Hemophilia B is a genetic bleeding disorder caused by missing or defective blood coagulation factor IX, a clotting protein. The condition affects men more often than women.
People with moderate to severe hemophilia B typically receive regular prophylactic infusions of factor IX replacement therapy, frequently several times per week.
In the Phase 3 HOPE-B study, Hemgenix demonstrated “a profound and impressive decrease in bleeding rates compared to standard of care,” said Dr. Steve Pascoe, CSL Behring’s senior vice president of clinical and therapeutic strategy, in an R&D investor briefing.
“We also saw that factor IX levels rose dramatically above and beyond what you would expect with prophylactic replacement therapy,” Pascoe added.
In the HOPE-B trial, Hemgenix lowered the rate of annual bleeds. A total of 94% of patients discontinued factor IX prophylaxis and were prophylaxis-free.
The FDA approval came earlier than expected. It covers patients on Factor IX prophylaxis therapy or with a history of life-threatening hemorrhage or serious spontaneous bleeding episodes.
Hemophilia B affects roughly one in 25,000 male births, according to the National Organization for Rare Disorders (NORD). It is less prevalent than hemophilia A, which occurs in about one in 5,000 male births.

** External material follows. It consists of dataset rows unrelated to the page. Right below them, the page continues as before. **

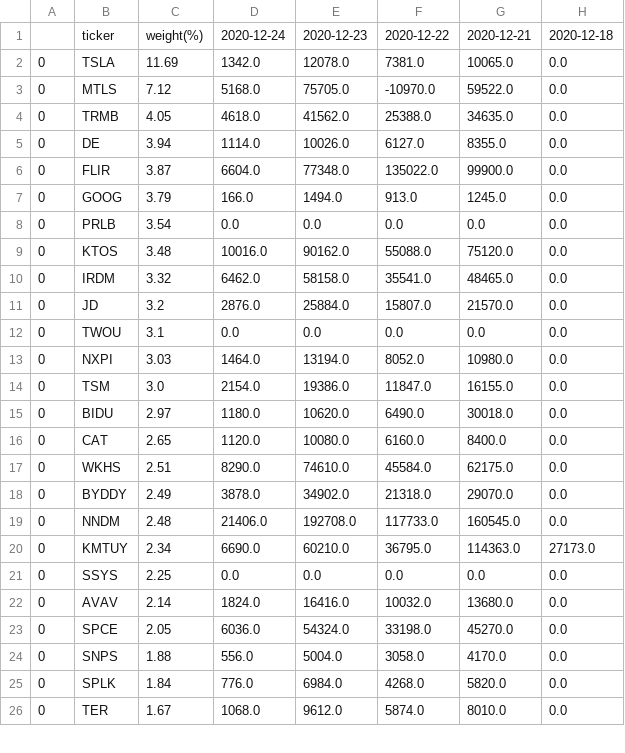
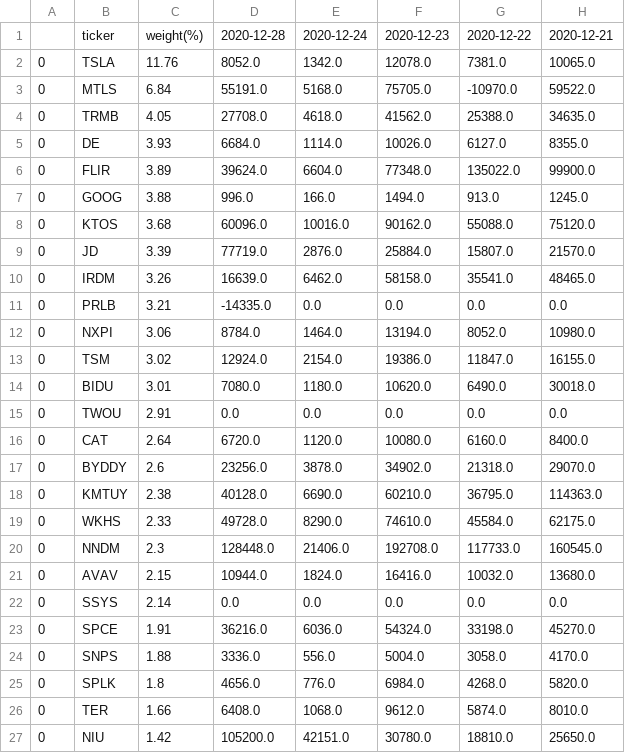
Before and after one commit to usastockinvest/arkinvest, a CSV file: data/arkq_shares_chg.csv, drawn as a sheet; only a part is shown; removed rows and columns are numbered as before the commit, all else as after; the diff covers the shown part only; the diff names each change by its address in the sheet, - before the commit and + after, or states it on an @@ line.

```diff
--- a/data/arkq_shares_chg.csv
+++ b/data/arkq_shares_chg.csv
+column D, rows 1-9: 2020-12-28 | 8052.0 | 55191.0 | 27708.0 | 6684.0 | 39624.0 | 996.0 | 60096.0 | 77719.0; rows 11-14: -14335.0 | 8784.0 | 12924.0 | 7080.0; rows 16-18: 6720.0 | 23256.0 | 40128.0; row 21: 10944.0; rows 23-26: 36216.0 | 3336.0 | 4656.0 | 6408.0
-column H, rows 1-7: 2020-12-18 | 0.0 | 0.0 | 0.0 | 0.0 | 0.0 | 0.0; row 9: 0.0; rows 11-16: all 0.0; row 18: 0.0; row 20: 27173.0; rows 22-26: all 0.0
-C2: 11.69
+C2: 11.76
-C3: 7.12
+C3: 6.84
-C5: 3.94
+C5: 3.93
-C6: 3.87
+C6: 3.89
-C7: 3.79
+C7: 3.88
-row 8: 0 | PRLB | 3.54 | 0.0 | 0.0 | 0.0 | 0.0 | 0.0
-C8: 3.48
+C8: 3.68
-row 10: 0 | IRDM | 3.32 | 6462.0 | 58158.0 | 35541.0 | 48465.0 | 0.0
-C9: 3.2
+C9: 3.39
+row 10: 0 | IRDM | 3.26 | 16639.0 | 6462.0 | 58158.0 | 35541.0 | 48465.0
-B11: TWOU
+B11: PRLB
-C11: 3.1
+C11: 3.21
-C12: 3.03
+C12: 3.06
-C13: 3.0
+C13: 3.02
-C14: 2.97
+C14: 3.01
+row 15: 0 | TWOU | 2.91 | 0.0 | 0.0 | 0.0 | 0.0 | 0.0
-C16: 2.65
+C16: 2.64
-row 17: 0 | WKHS | 2.51 | 8290.0 | 74610.0 | 45584.0 | 62175.0 | 0.0
-C17: 2.49
+C17: 2.6
-row 19: 0 | NNDM | 2.48 | 21406.0 | 192708.0 | 117733.0 | 160545.0 | 0.0
-C18: 2.34
+C18: 2.38
-row 21: 0 | SSYS | 2.25 | 0.0 | 0.0 | 0.0 | 0.0 | 0.0
+row 19: 0 | WKHS | 2.33 | 49728.0 | 8290.0 | 74610.0 | 45584.0 | 62175.0
+row 20: 0 | NNDM | 2.3 | 128448.0 | 21406.0 | 192708.0 | 117733.0 | 160545.0
-C21: 2.14
+C21: 2.15
+row 22: 0 | SSYS | 2.14 | 0.0 | 0.0 | 0.0 | 0.0 | 0.0
-C23: 2.05
+C23: 1.91
-C25: 1.84
+C25: 1.8
-C26: 1.67
+C26: 1.66
+row 27: 0 | NIU | 1.42 | 105200.0 | 42151.0 | 30780.0 | 18810.0 | 25650.0
```
Also changed, not shown: 2 added rows, 2 removed rows and 8 edited cells elsewhere in this file, data/arkf_daily.csv, data/arkf_shares_chg.csv, 8 other files.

CSL Behring is optimistic about the durability of the treatment. The company had observed that factor IX levels were maintained up to 24 months after initiation of the therapy. In addition, following a Hemgenix infusion, study participants had mean factor IX activity of 39% at six months and 36.7% at 24 months.
The 24-month data gives the company “enhanced confidence in the durability of etranacogene,” Pascoe said.
Before CSL Behring announced the price of the gene therapy, Pascoe said that etranacogene represented “a true step up in value proposition in the treatment benefits conferred to patients.” To support that assertion, he pointed to the increased protection from bleeding.
“What is less obvious is the impact of the disease and medicalization has on patients,” Pascoe said. “Currently, even well-treated hemophilia B patients are recommended to avoid strenuous sports and, indeed, to avoid occupations that involve some degree of risk.”
In the HOPE-B clinical trial, 51 out of 54 patients (94%) who received Hemgenix discontinued prophylaxis therapy.
“We believe that, with the Factor IX levels we’re seeing, a large number of patients will actually be able to normalize their lives,” Pascoe added. “That, we believe, is a substantive benefit that has not been seen with any other treatments.”